* _Task directions_
Quote every line of the data below as it stands, omitting pictures.

┄┄┄┄┄┄┄┄┄┄┄┄┄┄┄┄┄┄┄┄

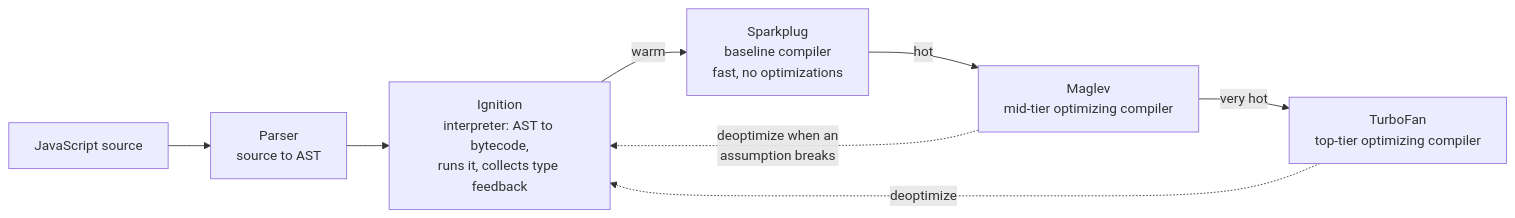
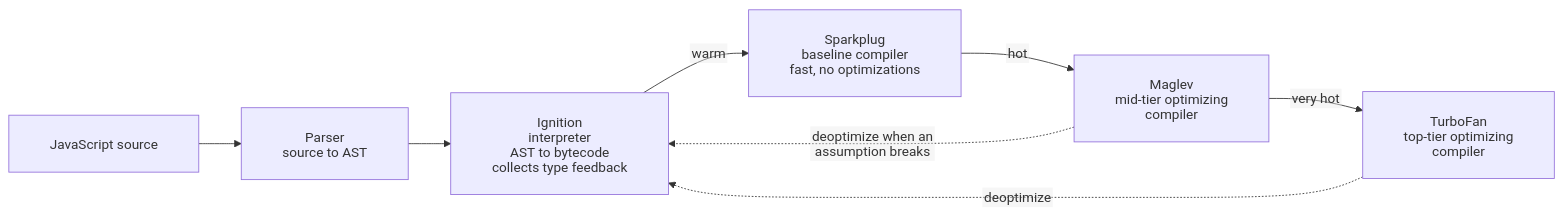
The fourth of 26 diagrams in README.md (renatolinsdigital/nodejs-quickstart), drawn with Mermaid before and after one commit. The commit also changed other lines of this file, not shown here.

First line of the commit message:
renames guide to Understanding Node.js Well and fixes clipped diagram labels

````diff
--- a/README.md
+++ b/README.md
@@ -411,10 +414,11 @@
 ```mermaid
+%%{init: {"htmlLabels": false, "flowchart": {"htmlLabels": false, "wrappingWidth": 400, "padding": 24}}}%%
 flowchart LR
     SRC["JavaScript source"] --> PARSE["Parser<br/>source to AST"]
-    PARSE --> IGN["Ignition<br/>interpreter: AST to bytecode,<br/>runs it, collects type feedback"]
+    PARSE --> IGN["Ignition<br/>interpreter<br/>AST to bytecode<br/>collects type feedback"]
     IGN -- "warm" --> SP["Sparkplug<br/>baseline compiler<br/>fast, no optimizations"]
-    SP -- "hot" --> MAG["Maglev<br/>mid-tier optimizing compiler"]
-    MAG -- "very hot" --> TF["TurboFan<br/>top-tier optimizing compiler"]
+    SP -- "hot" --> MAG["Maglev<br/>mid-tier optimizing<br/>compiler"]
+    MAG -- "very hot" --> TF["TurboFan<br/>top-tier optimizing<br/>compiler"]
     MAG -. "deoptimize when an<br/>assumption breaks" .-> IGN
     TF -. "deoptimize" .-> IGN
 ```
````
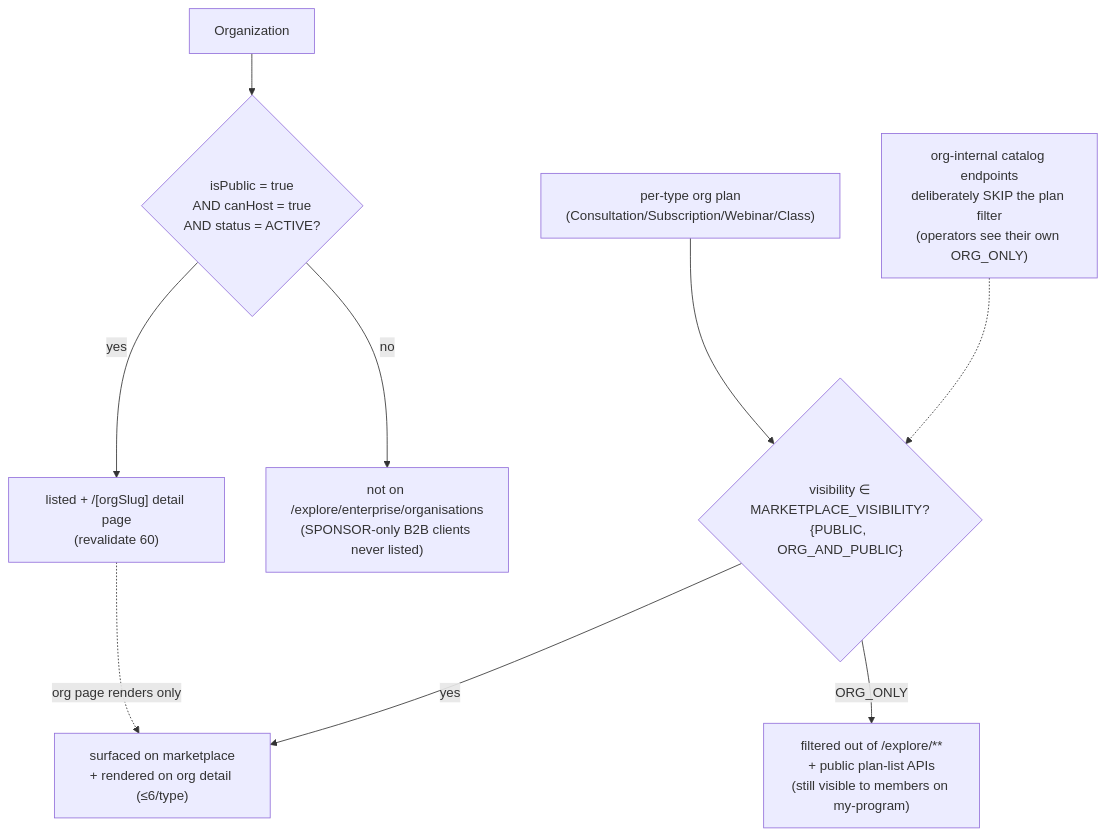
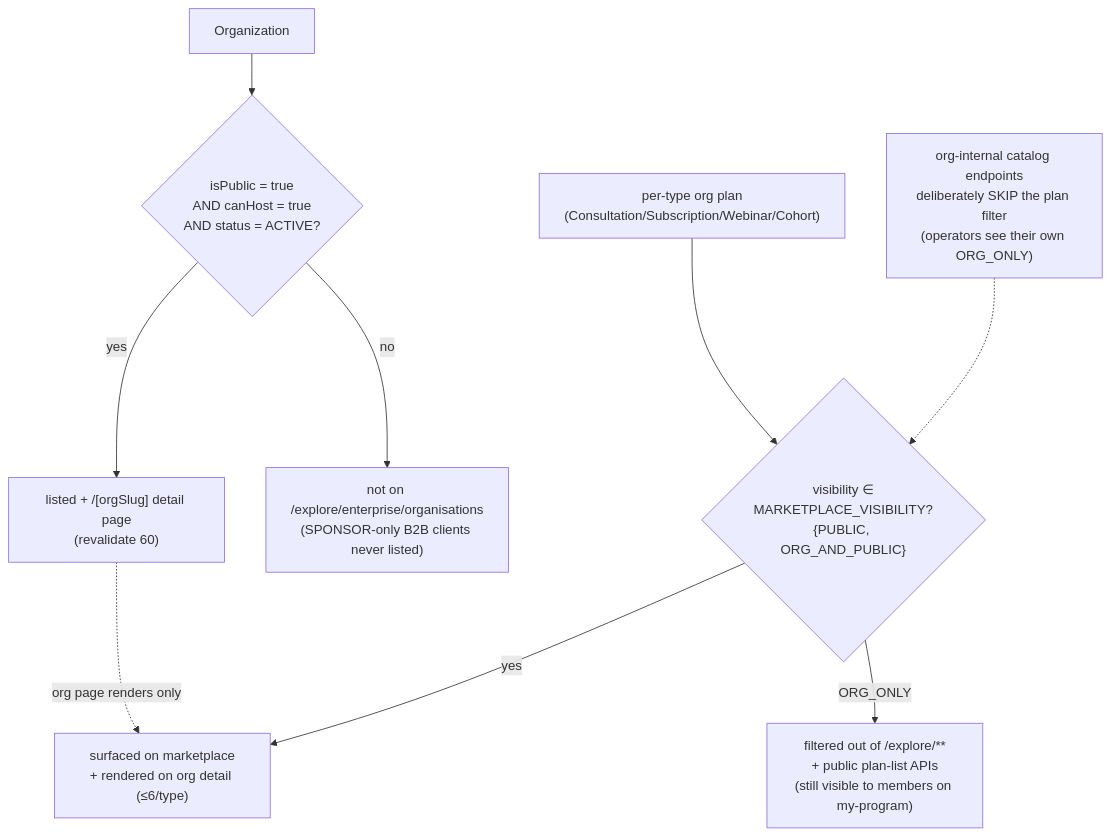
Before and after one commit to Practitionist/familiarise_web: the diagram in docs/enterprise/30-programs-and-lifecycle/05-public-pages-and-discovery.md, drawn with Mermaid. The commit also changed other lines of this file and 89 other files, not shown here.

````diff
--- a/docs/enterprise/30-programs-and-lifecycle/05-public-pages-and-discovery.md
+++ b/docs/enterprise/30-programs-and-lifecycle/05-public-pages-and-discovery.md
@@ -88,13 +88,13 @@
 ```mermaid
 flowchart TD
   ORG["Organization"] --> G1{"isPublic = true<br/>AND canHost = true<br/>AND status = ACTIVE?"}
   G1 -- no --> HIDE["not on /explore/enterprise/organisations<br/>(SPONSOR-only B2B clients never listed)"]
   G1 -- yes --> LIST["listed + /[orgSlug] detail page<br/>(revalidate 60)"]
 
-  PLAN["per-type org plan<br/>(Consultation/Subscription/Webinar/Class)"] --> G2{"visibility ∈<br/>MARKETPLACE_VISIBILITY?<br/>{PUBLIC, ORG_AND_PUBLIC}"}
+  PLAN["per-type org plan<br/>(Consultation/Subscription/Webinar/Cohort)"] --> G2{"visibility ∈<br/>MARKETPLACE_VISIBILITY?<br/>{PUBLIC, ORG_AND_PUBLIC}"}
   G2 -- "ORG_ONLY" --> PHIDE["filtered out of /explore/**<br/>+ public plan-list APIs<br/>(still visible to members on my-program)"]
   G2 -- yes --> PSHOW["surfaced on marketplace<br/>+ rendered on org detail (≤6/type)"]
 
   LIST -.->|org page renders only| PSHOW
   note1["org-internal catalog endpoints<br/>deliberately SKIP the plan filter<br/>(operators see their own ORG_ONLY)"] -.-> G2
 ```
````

┄┄┄┄┄┄┄┄┄┄┄┄┄┄┄┄┄┄┄┄

* _Completed exercise_
The fourth of 26 diagrams in README.md (renatolinsdigital/nodejs-quickstart), drawn with Mermaid before and after one commit. The commit also changed other lines of this file, not shown here.

First line of the commit message:
renames guide to Understanding Node.js Well and fixes clipped diagram labels

````diff
--- a/README.md
+++ b/README.md
@@ -411,10 +414,11 @@
 ```mermaid
+%%{init: {"htmlLabels": false, "flowchart": {"htmlLabels": false, "wrappingWidth": 400, "padding": 24}}}%%
 flowchart LR
     SRC["JavaScript source"] --> PARSE["Parser<br/>source to AST"]
-    PARSE --> IGN["Ignition<br/>interpreter: AST to bytecode,<br/>runs it, collects type feedback"]
+    PARSE --> IGN["Ignition<br/>interpreter<br/>AST to bytecode<br/>collects type feedback"]
     IGN -- "warm" --> SP["Sparkplug<br/>baseline compiler<br/>fast, no optimizations"]
-    SP -- "hot" --> MAG["Maglev<br/>mid-tier optimizing compiler"]
-    MAG -- "very hot" --> TF["TurboFan<br/>top-tier optimizing compiler"]
+    SP -- "hot" --> MAG["Maglev<br/>mid-tier optimizing<br/>compiler"]
+    MAG -- "very hot" --> TF["TurboFan<br/>top-tier optimizing<br/>compiler"]
     MAG -. "deoptimize when an<br/>assumption breaks" .-> IGN
     TF -. "deoptimize" .-> IGN
 ```
````
Before and after one commit to Practitionist/familiarise_web: the diagram in docs/enterprise/30-programs-and-lifecycle/05-public-pages-and-discovery.md, drawn with Mermaid. The commit also changed other lines of this file and 89 other files, not shown here.

````diff
--- a/docs/enterprise/30-programs-and-lifecycle/05-public-pages-and-discovery.md
+++ b/docs/enterprise/30-programs-and-lifecycle/05-public-pages-and-discovery.md
@@ -88,13 +88,13 @@
 ```mermaid
 flowchart TD
   ORG["Organization"] --> G1{"isPublic = true<br/>AND canHost = true<br/>AND status = ACTIVE?"}
   G1 -- no --> HIDE["not on /explore/enterprise/organisations<br/>(SPONSOR-only B2B clients never listed)"]
   G1 -- yes --> LIST["listed + /[orgSlug] detail page<br/>(revalidate 60)"]
 
-  PLAN["per-type org plan<br/>(Consultation/Subscription/Webinar/Class)"] --> G2{"visibility ∈<br/>MARKETPLACE_VISIBILITY?<br/>{PUBLIC, ORG_AND_PUBLIC}"}
+  PLAN["per-type org plan<br/>(Consultation/Subscription/Webinar/Cohort)"] --> G2{"visibility ∈<br/>MARKETPLACE_VISIBILITY?<br/>{PUBLIC, ORG_AND_PUBLIC}"}
   G2 -- "ORG_ONLY" --> PHIDE["filtered out of /explore/**<br/>+ public plan-list APIs<br/>(still visible to members on my-program)"]
   G2 -- yes --> PSHOW["surfaced on marketplace<br/>+ rendered on org detail (≤6/type)"]
 
   LIST -.->|org page renders only| PSHOW
   note1["org-internal catalog endpoints<br/>deliberately SKIP the plan filter<br/>(operators see their own ORG_ONLY)"] -.-> G2
 ```
````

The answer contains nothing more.